OccupyPenn shows solidarity following arrests
David Harvey’s visit to Penn coincided with arrests of students, professor
November 30, 2011, 11:03 pm · Updated December 2, 2011, 4:48 am·
Christina Wu | DP
After Occupy Philadelphia’s encampment was evicted by police on Wednesday morning, over 75 people gathered at a teach-in outside Van Pelt Library.
OccupyPenn members called for the release of the professor and four students who were arrested at Dilworth Plaza and led a discussion on the next steps of their movement.
“We stand in solidarity with Occupy Philly, of which we are a part,” English professor Ania Loomba said.
Her statement was met with enthusiastic applause from the crowd.
Although members of OccupyPenn were visibly distressed by Wednesday’s arrests, the assembly became more hopeful as “David Harvey, professor of Anthropology at Graduate Center of City University of New York, began to speak.
Harvey, a widely cited academic and noted critic of neoliberal capitalism, stressed the importance for OccupyPenn to stay strong and build allies in the community.
“You need their support,” Harvey said. “It’s important to get people from the community to join you here.”
Some members of the community, such as Paul Nasuti, a 65-year-old retired teacher, came to campus to participate in the teach-in.
“I’m here to experience the energy of OccupyPenn, to listen to everyone’s viewpoints,” Nasuti said.
A self-proclaimed “real-world hands-on environmentalist educator,” Nasuti also came to the teach-in to speak about what he sees as an urgent need to take back ownership of educational institutions.
“We seem to have lost sight of the fact that our institutions serve us, not the other way around,” he said.
Harvey, too, urged Penn to use its resources to contribute to Occupy Philadelphia, saying, “even though this is a private university, this is a public obligation.”
Indeed, OccupyPenn is beginning to make demands of its university. Members passed out draft copies of “A Statement by Occupy Penn,” a page-long list of objections to the way Penn operates.

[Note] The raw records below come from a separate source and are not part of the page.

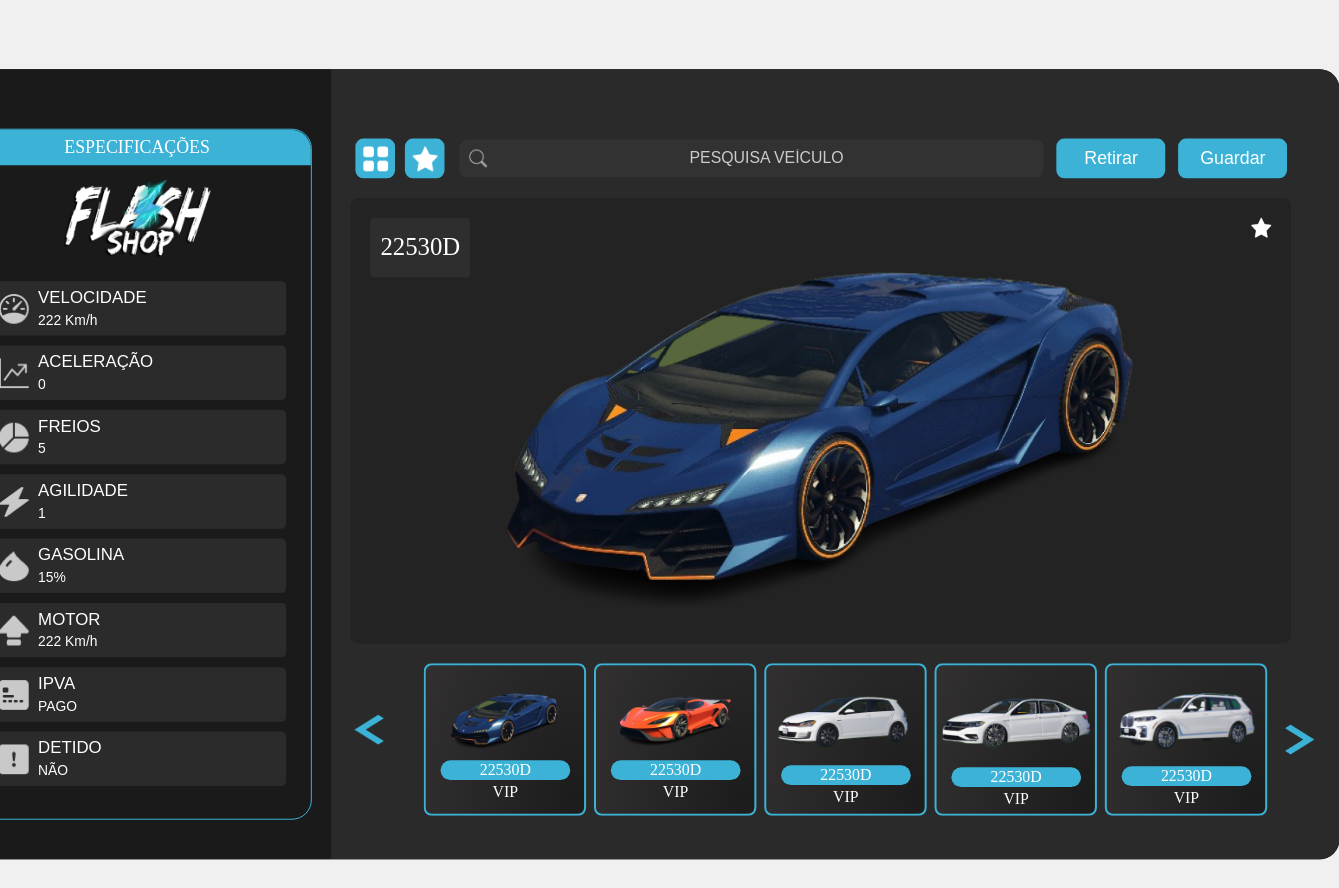
Repository: DuMCorrea/Garagem
Page: index.html
The author's editor kept a copy of each file at every save. The page is drawn from the files as they stood at one save, then again after the next save.
The browser window is 1280 px wide. The page is 1353 px wide, so the pictures cover 1353 px, including what lies to the right of the window. The pictures show the whole page, at 99% of full size.
Some web fonts or font styles are not loaded; a fallback is used.

Above is the page before, as saved 2024-08-22 19:54:42.

After the next save:
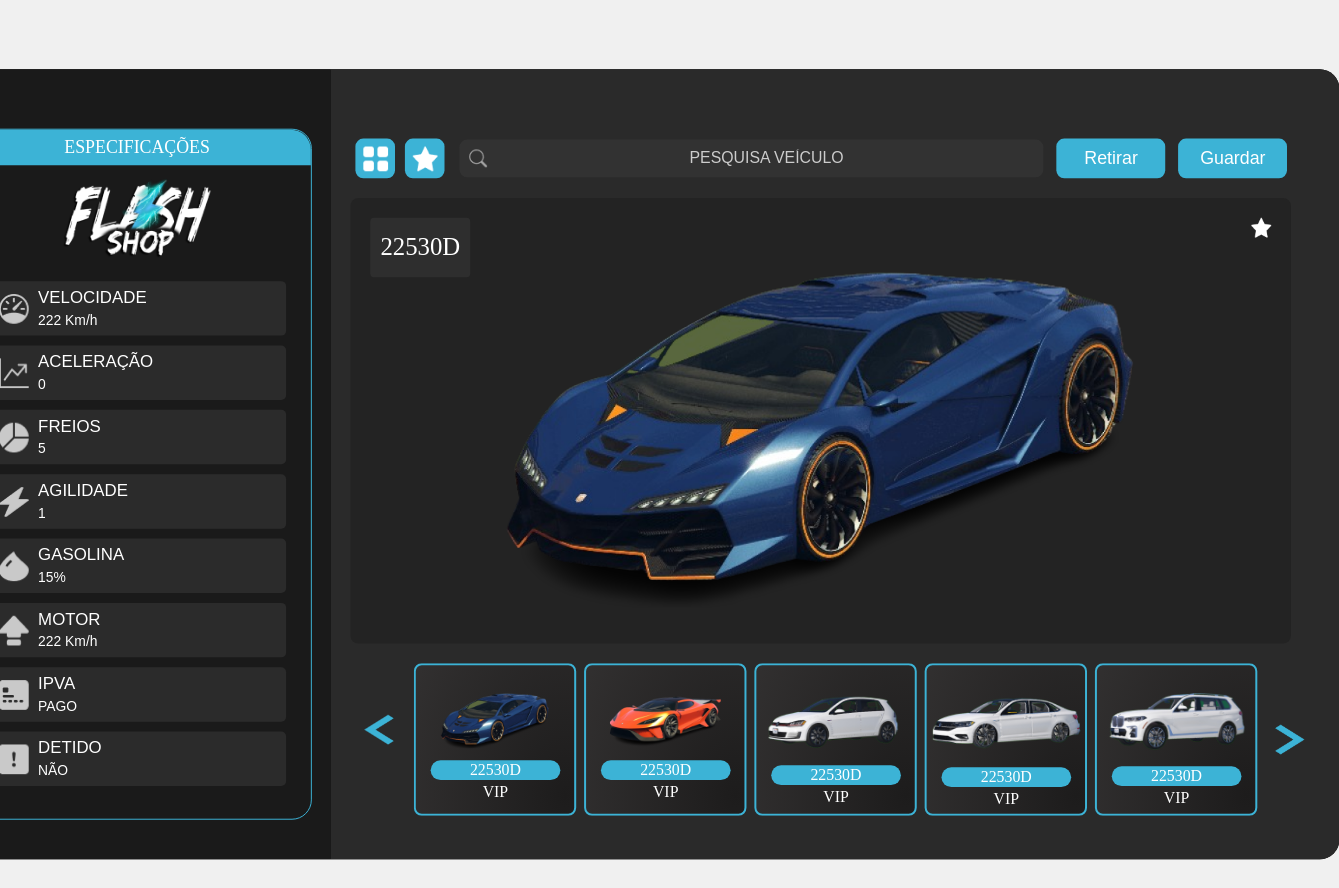
Saved 5 s later.
--- a/styles.css
+++ b/styles.css
@@ -329,7 +329,7 @@
     flex-wrap: nowrap; /* Não permite quebra de linha, todos os cards na mesma linha */
     gap: 8px; /* Espaçamento entre os cards */
     margin-top: 20px; /* Espaçamento acima dos cards */
-    margin-left: 30px; /* Espaçamento à esquerda da div para mover os cards mais para a direita */
+    margin-left: 10px; /* Espaçamento à esquerda da div para mover os cards mais para a direita */
     overflow-x: auto; /* Permite rolagem horizontal se os cards não cabem na tela */
 }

The concerns listed include the university’s “Department of Defense-funded research, refusal to publish contracts with sub-contractors or disclose wage statements,” and displacement of “the Black Bottom neighborhood in making room for the expanding university.”
Savannah Shange-Binion, a first-year Graduate School of Education student, is hopeful that the statement is a first step towards the next phase of OccupyPenn.
“Even as the police tries to uproot us from our City Hall location, we are growing more roots in the community and reflecting the needs of every day Philadelphians,” she said. “You can’t evict a movement.”
At 5 p.m. in the Harrison Auditorium of the Penn Museum of Archaeology and Anthropology, Harvey spoke again as part of the Penn Humanities Forum, which holds lectures and scholarly programs to stimulate dialogue between scholars, students and the Philadelphia community.
Harvey had been invited to speak at this lecture before the Occupy movement even began, but his lecture — entitled “The End of Capitalism” — was made more relevant by the eviction Wednesday morning.
Harvey, who identifies as a Marxist, spoke about the failures of capitalism and the need for alternative systems.
College sophomore Michael Block, who came to listen to the lecture, said Harvey’s arguments were “incredibly smart” and “compelling.”
Harvey’s contributions to the Occupy movement will “help them establish goals and get a clear idea of where the movement is going,” Block said.
Although College sophomore Joseph Page said he did not necessarily agree with all of Harvey’s communist ideas, he found Harvey’s “analysis of capitalism is hard to refute.”
When taking questions, Harvey urged that it is “terribly important” for the protesters to be persistent.
“It’s so important to occupy the space, and not get diverted or divided,” he said. “Let’s keep solidarity.”